### WHAT THE EXERCISE ASKS
Without including any image, retype the records word for word.

Stored records:
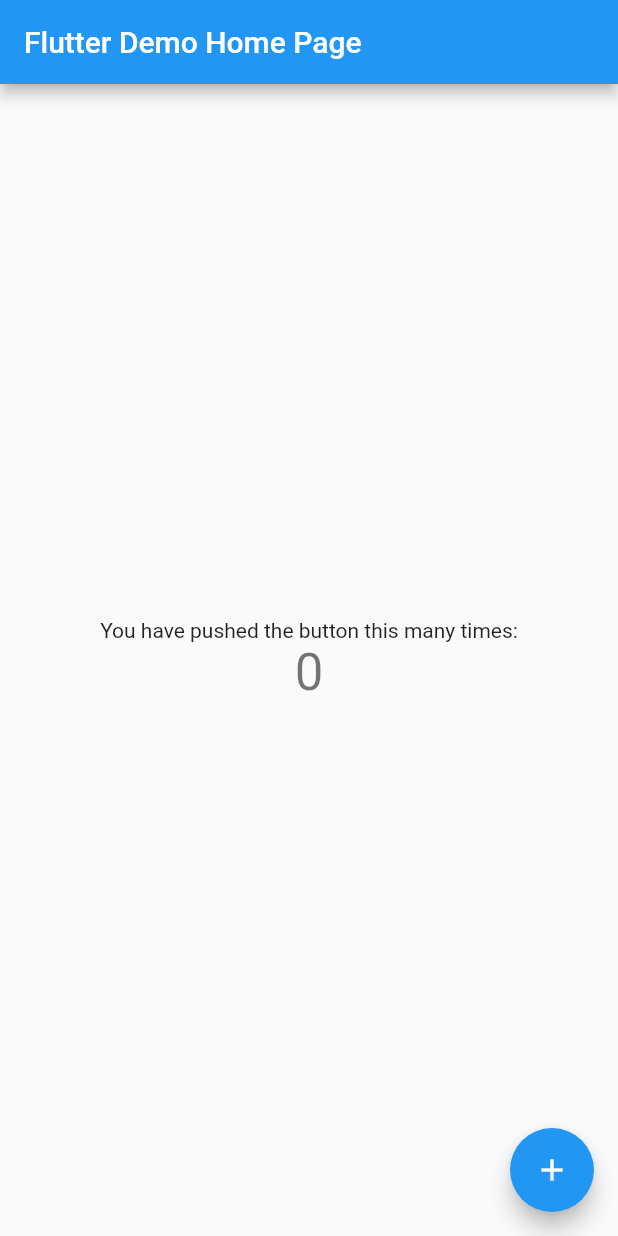
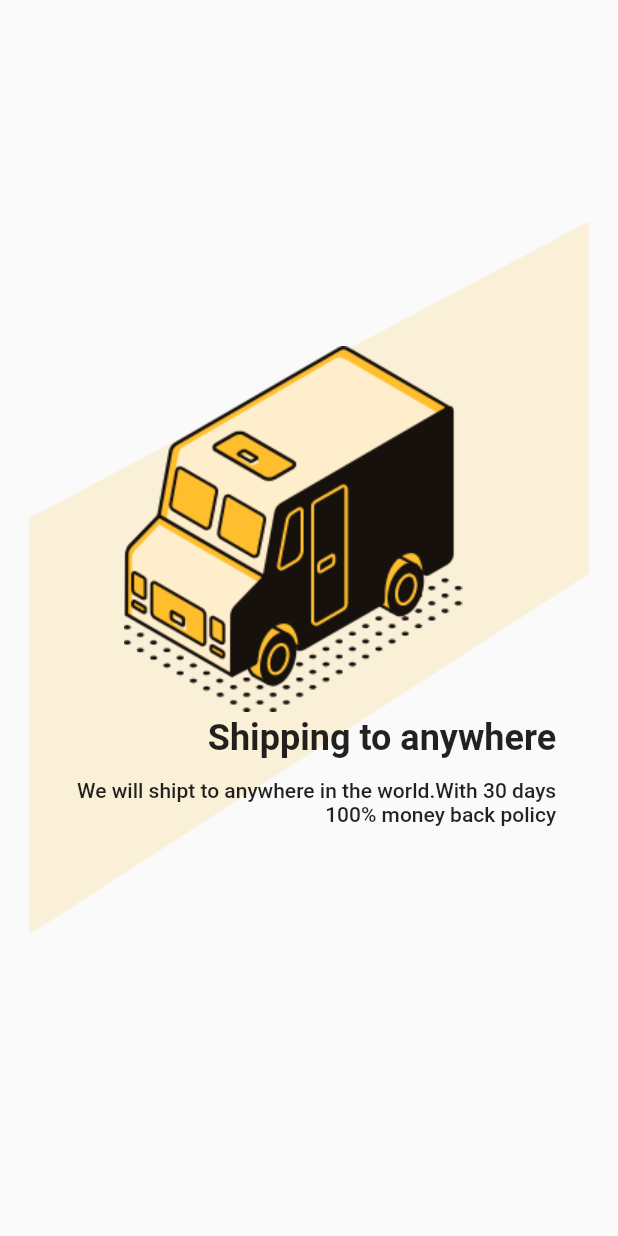
Before and after one commit to PrabeshPP/my_shop, a Flutter app: the screen it shows after launch, on a phone screen of 412 x 824 dp. Run offline on Flutter 3.47's test engine with Material 2 defaults, Android fonts, the phone set to English and light mode, and no system bars.

Commit message:
onboarding page added

```diff
--- a/lib/main.dart
+++ b/lib/main.dart
@@ -1,115 +1,24 @@
 import 'package:flutter/material.dart';
+import 'package:my_shop/utils/theme.dart';
+import 'package:my_shop/views/onboarding_screen/onboarding_page_2.dart';
+import 'package:my_shop/views/onboarding_screen/onboarding_page_3.dart';
 
 void main() {
-  runApp(const MyApp());
+  runApp(
+    const MyApp(),
+  );
 }
 
 class MyApp extends StatelessWidget {
   const MyApp({Key? key}) : super(key: key);
 
-  // This widget is the root of your application.
   @override
   Widget build(BuildContext context) {
     return MaterialApp(
-      title: 'Flutter Demo',
-      theme: ThemeData(
-        // This is the theme of your application.
-        //
-        // Try running your application with "flutter run". You'll see the
-        // application has a blue toolbar. Then, without quitting the app, try
-        // changing the primarySwatch below to Colors.green and then invoke
-        // "hot reload" (press "r" in the console where you ran "flutter run",
-        // or simply save your changes to "hot reload" in a Flutter IDE).
-        // Notice that the counter didn't reset back to zero; the application
-        // is not restarted.
-        primarySwatch: Colors.blue,
-      ),
-      home: const MyHomePage(title: 'Flutter Demo Home Page'),
+      debugShowCheckedModeBanner: false,
+      home: const Page3(),
+      themeMode: ThemeMode.light,
+      theme: MyAppTheme.lightTheme(),
     );
   }
 }
-
-class MyHomePage extends StatefulWidget {
-  const MyHomePage({Key? key, required this.title}) : super(key: key);
-
-  // This widget is the home page of your application. It is stateful, meaning
-  // that it has a State object (defined below) that contains fields that affect
-  // how it looks.
-
-  // This class is the configuration for the state. It holds the values (in this
-  // case the title) provided by the parent (in this case the App widget) and
-  // used by the build method of the State. Fields in a Widget subclass are
-  // always marked "final".
-
-  final String title;
-
-  @override
-  State<MyHomePage> createState() => _MyHomePageState();
-}
-
-class _MyHomePageState extends State<MyHomePage> {
-  int _counter = 0;
-
-  void _incrementCounter() {
-    setState(() {
-      // This call to setState tells the Flutter framework that something has
-      // changed in this State, which causes it to rerun the build method below
-      // so that the display can reflect the updated values. If we changed
-      // _counter without calling setState(), then the build method would not be
-      // called again, and so nothing would appear to happen.
-      _counter++;
-    });
-  }
-
-  @override
-  Widget build(BuildContext context) {
-    // This method is rerun every time setState is called, for instance as done
-    // by the _incrementCounter method above.
-    //
-    // The Flutter framework has been optimized to make rerunning build methods
-    // fast, so that you can just rebuild anything that needs updating rather
-    // than having to individually change instances of widgets.
-    return Scaffold(
-      appBar: AppBar(
-        // Here we take the value from the MyHomePage object that was created by
-        // the App.build method, and use it to set our appbar title.
-        title: Text(widget.title),
-      ),
-      body: Center(
-        // Center is a layout widget. It takes a single child and positions it
-        // in the middle of the parent.
-        child: Column(
-          // Column is also a layout widget. It takes a list of children and
-          // arranges them vertically. By default, it sizes itself to fit its
-          // children horizontally, and tries to be as tall as its parent.
-          //
-          // Invoke "debug painting" (press "p" in the console, choose the
-          // "Toggle Debug Paint" action from the Flutter Inspector in Android
-          // Studio, or the "Toggle Debug Paint" command in Visual Studio Code)
-          // to see the wireframe for each widget.
-          //
-          // Column has various properties to control how it sizes itself and
-          // how it positions its children. Here we use mainAxisAlignment to
-          // center the children vertically; the main axis here is the vertical
-          // axis because Columns are vertical (the cross axis would be
-          // horizontal).
-          mainAxisAlignment: MainAxisAlignment.center,
-          children: <Widget>[
-            const Text(
-              'You have pushed the button this many times:',
-            ),
-            Text(
-              '$_counter',
-              style: Theme.of(context).textTheme.headline4,
-            ),
-          ],
-        ),
-      ),
-      floatingActionButton: FloatingActionButton(
-        onPressed: _incrementCounter,
-        tooltip: 'Increment',
-        child: const Icon(Icons.add),
-      ), // This trailing comma makes auto-formatting nicer for build methods.
-    );
-  }
-}
--- /dev/null
+++ b/lib/utils/theme.dart
@@ -0,0 +1,11 @@
+import 'package:flutter/material.dart';
+import 'package:flutter/services.dart';
+
+class MyAppTheme {
+  static ThemeData lightTheme() => ThemeData(
+      appBarTheme: const AppBarTheme(
+          systemOverlayStyle: SystemUiOverlayStyle(
+              statusBarColor: Colors.transparent,
+              statusBarBrightness: Brightness.light,
+              statusBarIconBrightness: Brightness.dark)));
+}
--- /dev/null
+++ b/lib/views/onboarding_screen/onboarding_page_3.dart
@@ -0,0 +1,67 @@
+import 'package:flutter/material.dart';
+
+class Page3 extends StatelessWidget {
+  const Page3({Key? key}) : super(key: key);
+
+  @override
+  Widget build(BuildContext context) {
+    Size size = MediaQuery.of(context).size;
+    String headlineText = "Shipping to anywhere";
+    String bodyText =
+        "We will shipt to anywhere in the world.With 30 days 100% money back policy";
+    return Scaffold(
+      extendBodyBehindAppBar: true,
+      body: Stack(
+        children: [
+          SizedBox(
+            height: size.height,
+            width: size.width,
+          ),
+          Positioned(
+            top: size.height * 0.15,
+            child: Image.asset(
+              "assets/background.png",
+              width: size.width,
+            ),
+          ),
+          Positioned(
+            top: size.height * 0.28,
+            left: size.width * 0.2,
+            child: Image.asset(
+              "assets/secondScreen.png",
+            ),
+          ),
+          Positioned(
+            top: size.height * 0.58,
+            right: size.width * 0.1,
+            child: textWidget(
+              size.width * 0.6,
+              headlineText,
+              Theme.of(context)
+                  .textTheme
+                  .headlineSmall!
+                  .copyWith(fontWeight: FontWeight.bold),
+            ),
+          ),
+          Positioned(
+            top: size.height * 0.63,
+            right: size.width * 0.1,
+            child: textWidget(size.width * 0.8, bodyText,
+                Theme.of(context).textTheme.bodyLarge!),
+          ),
+        ],
+      ),
+    );
+  }
+}
+
+Widget textWidget(double width, String text, TextStyle txtStyle) {
+  return SizedBox(
+    width: width,
+    child: Text(
+      text,
+      style: txtStyle,
+      textDirection: TextDirection.rtl,
+    ),
+  );
+}
--- a/pubspec.yaml
+++ b/pubspec.yaml
@@ -58,8 +58,8 @@ flutter:
   uses-material-design: true
 
   # To add assets to your application, add an assets section, like this:
-  # assets:
-  #   - images/a_dot_burr.jpeg
+  assets:
+    - assets/
   #   - images/a_dot_ham.jpeg
 
   # An image asset can refer to one or more resolution-specific "variants", see
```
Also changed, not shown: lib/views/onboarding_screen/onboarding_page_1.dart (added, +68 -0 lines), lib/views/onboarding_screen/onboarding_page_2.dart (added, +67 -0 lines).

### TASK ANSWER
Before and after one commit to PrabeshPP/my_shop, a Flutter app: the screen it shows after launch, on a phone screen of 412 x 824 dp. Run offline on Flutter 3.47's test engine with Material 2 defaults, Android fonts, the phone set to English and light mode, and no system bars.

Commit message:
onboarding page added

```diff
--- a/lib/main.dart
+++ b/lib/main.dart
@@ -1,115 +1,24 @@
 import 'package:flutter/material.dart';
+import 'package:my_shop/utils/theme.dart';
+import 'package:my_shop/views/onboarding_screen/onboarding_page_2.dart';
+import 'package:my_shop/views/onboarding_screen/onboarding_page_3.dart';
 
 void main() {
-  runApp(const MyApp());
+  runApp(
+    const MyApp(),
+  );
 }
 
 class MyApp extends StatelessWidget {
   const MyApp({Key? key}) : super(key: key);
 
-  // This widget is the root of your application.
   @override
   Widget build(BuildContext context) {
     return MaterialApp(
-      title: 'Flutter Demo',
-      theme: ThemeData(
-        // This is the theme of your application.
-        //
-        // Try running your application with "flutter run". You'll see the
-        // application has a blue toolbar. Then, without quitting the app, try
-        // changing the primarySwatch below to Colors.green and then invoke
-        // "hot reload" (press "r" in the console where you ran "flutter run",
-        // or simply save your changes to "hot reload" in a Flutter IDE).
-        // Notice that the counter didn't reset back to zero; the application
-        // is not restarted.
-        primarySwatch: Colors.blue,
-      ),
-      home: const MyHomePage(title: 'Flutter Demo Home Page'),
+      debugShowCheckedModeBanner: false,
+      home: const Page3(),
+      themeMode: ThemeMode.light,
+      theme: MyAppTheme.lightTheme(),
     );
   }
 }
-
-class MyHomePage extends StatefulWidget {
-  const MyHomePage({Key? key, required this.title}) : super(key: key);
-
-  // This widget is the home page of your application. It is stateful, meaning
-  // that it has a State object (defined below) that contains fields that affect
-  // how it looks.
-
-  // This class is the configuration for the state. It holds the values (in this
-  // case the title) provided by the parent (in this case the App widget) and
-  // used by the build method of the State. Fields in a Widget subclass are
-  // always marked "final".
-
-  final String title;
-
-  @override
-  State<MyHomePage> createState() => _MyHomePageState();
-}
-
-class _MyHomePageState extends State<MyHomePage> {
-  int _counter = 0;
-
-  void _incrementCounter() {
-    setState(() {
-      // This call to setState tells the Flutter framework that something has
-      // changed in this State, which causes it to rerun the build method below
-      // so that the display can reflect the updated values. If we changed
-      // _counter without calling setState(), then the build method would not be
-      // called again, and so nothing would appear to happen.
-      _counter++;
-    });
-  }
-
-  @override
-  Widget build(BuildContext context) {
-    // This method is rerun every time setState is called, for instance as done
-    // by the _incrementCounter method above.
-    //
-    // The Flutter framework has been optimized to make rerunning build methods
-    // fast, so that you can just rebuild anything that needs updating rather
-    // than having to individually change instances of widgets.
-    return Scaffold(
-      appBar: AppBar(
-        // Here we take the value from the MyHomePage object that was created by
-        // the App.build method, and use it to set our appbar title.
-        title: Text(widget.title),
-      ),
-      body: Center(
-        // Center is a layout widget. It takes a single child and positions it
-        // in the middle of the parent.
-        child: Column(
-          // Column is also a layout widget. It takes a list of children and
-          // arranges them vertically. By default, it sizes itself to fit its
-          // children horizontally, and tries to be as tall as its parent.
-          //
-          // Invoke "debug painting" (press "p" in the console, choose the
-          // "Toggle Debug Paint" action from the Flutter Inspector in Android
-          // Studio, or the "Toggle Debug Paint" command in Visual Studio Code)
-          // to see the wireframe for each widget.
-          //
-          // Column has various properties to control how it sizes itself and
-          // how it positions its children. Here we use mainAxisAlignment to
-          // center the children vertically; the main axis here is the vertical
-          // axis because Columns are vertical (the cross axis would be
-          // horizontal).
-          mainAxisAlignment: MainAxisAlignment.center,
-          children: <Widget>[
-            const Text(
-              'You have pushed the button this many times:',
-            ),
-            Text(
-              '$_counter',
-              style: Theme.of(context).textTheme.headline4,
-            ),
-          ],
-        ),
-      ),
-      floatingActionButton: FloatingActionButton(
-        onPressed: _incrementCounter,
-        tooltip: 'Increment',
-        child: const Icon(Icons.add),
-      ), // This trailing comma makes auto-formatting nicer for build methods.
-    );
-  }
-}
--- /dev/null
+++ b/lib/utils/theme.dart
@@ -0,0 +1,11 @@
+import 'package:flutter/material.dart';
+import 'package:flutter/services.dart';
+
+class MyAppTheme {
+  static ThemeData lightTheme() => ThemeData(
+      appBarTheme: const AppBarTheme(
+          systemOverlayStyle: SystemUiOverlayStyle(
+              statusBarColor: Colors.transparent,
+              statusBarBrightness: Brightness.light,
+              statusBarIconBrightness: Brightness.dark)));
+}
--- /dev/null
+++ b/lib/views/onboarding_screen/onboarding_page_3.dart
@@ -0,0 +1,67 @@
+import 'package:flutter/material.dart';
+
+class Page3 extends StatelessWidget {
+  const Page3({Key? key}) : super(key: key);
+
+  @override
+  Widget build(BuildContext context) {
+    Size size = MediaQuery.of(context).size;
+    String headlineText = "Shipping to anywhere";
+    String bodyText =
+        "We will shipt to anywhere in the world.With 30 days 100% money back policy";
+    return Scaffold(
+      extendBodyBehindAppBar: true,
+      body: Stack(
+        children: [
+          SizedBox(
+            height: size.height,
+            width: size.width,
+          ),
+          Positioned(
+            top: size.height * 0.15,
+            child: Image.asset(
+              "assets/background.png",
+              width: size.width,
+            ),
+          ),
+          Positioned(
+            top: size.height * 0.28,
+            left: size.width * 0.2,
+            child: Image.asset(
+              "assets/secondScreen.png",
+            ),
+          ),
+          Positioned(
+            top: size.height * 0.58,
+            right: size.width * 0.1,
+            child: textWidget(
+              size.width * 0.6,
+              headlineText,
+              Theme.of(context)
+                  .textTheme
+                  .headlineSmall!
+                  .copyWith(fontWeight: FontWeight.bold),
+            ),
+          ),
+          Positioned(
+            top: size.height * 0.63,
+            right: size.width * 0.1,
+            child: textWidget(size.width * 0.8, bodyText,
+                Theme.of(context).textTheme.bodyLarge!),
+          ),
+        ],
+      ),
+    );
+  }
+}
+
+Widget textWidget(double width, String text, TextStyle txtStyle) {
+  return SizedBox(
+    width: width,
+    child: Text(
+      text,
+      style: txtStyle,
+      textDirection: TextDirection.rtl,
+    ),
+  );
+}
--- a/pubspec.yaml
+++ b/pubspec.yaml
@@ -58,8 +58,8 @@ flutter:
   uses-material-design: true
 
   # To add assets to your application, add an assets section, like this:
-  # assets:
-  #   - images/a_dot_burr.jpeg
+  assets:
+    - assets/
   #   - images/a_dot_ham.jpeg
 
   # An image asset can refer to one or more resolution-specific "variants", see
```
Also changed, not shown: lib/views/onboarding_screen/onboarding_page_1.dart (added, +68 -0 lines), lib/views/onboarding_screen/onboarding_page_2.dart (added, +67 -0 lines).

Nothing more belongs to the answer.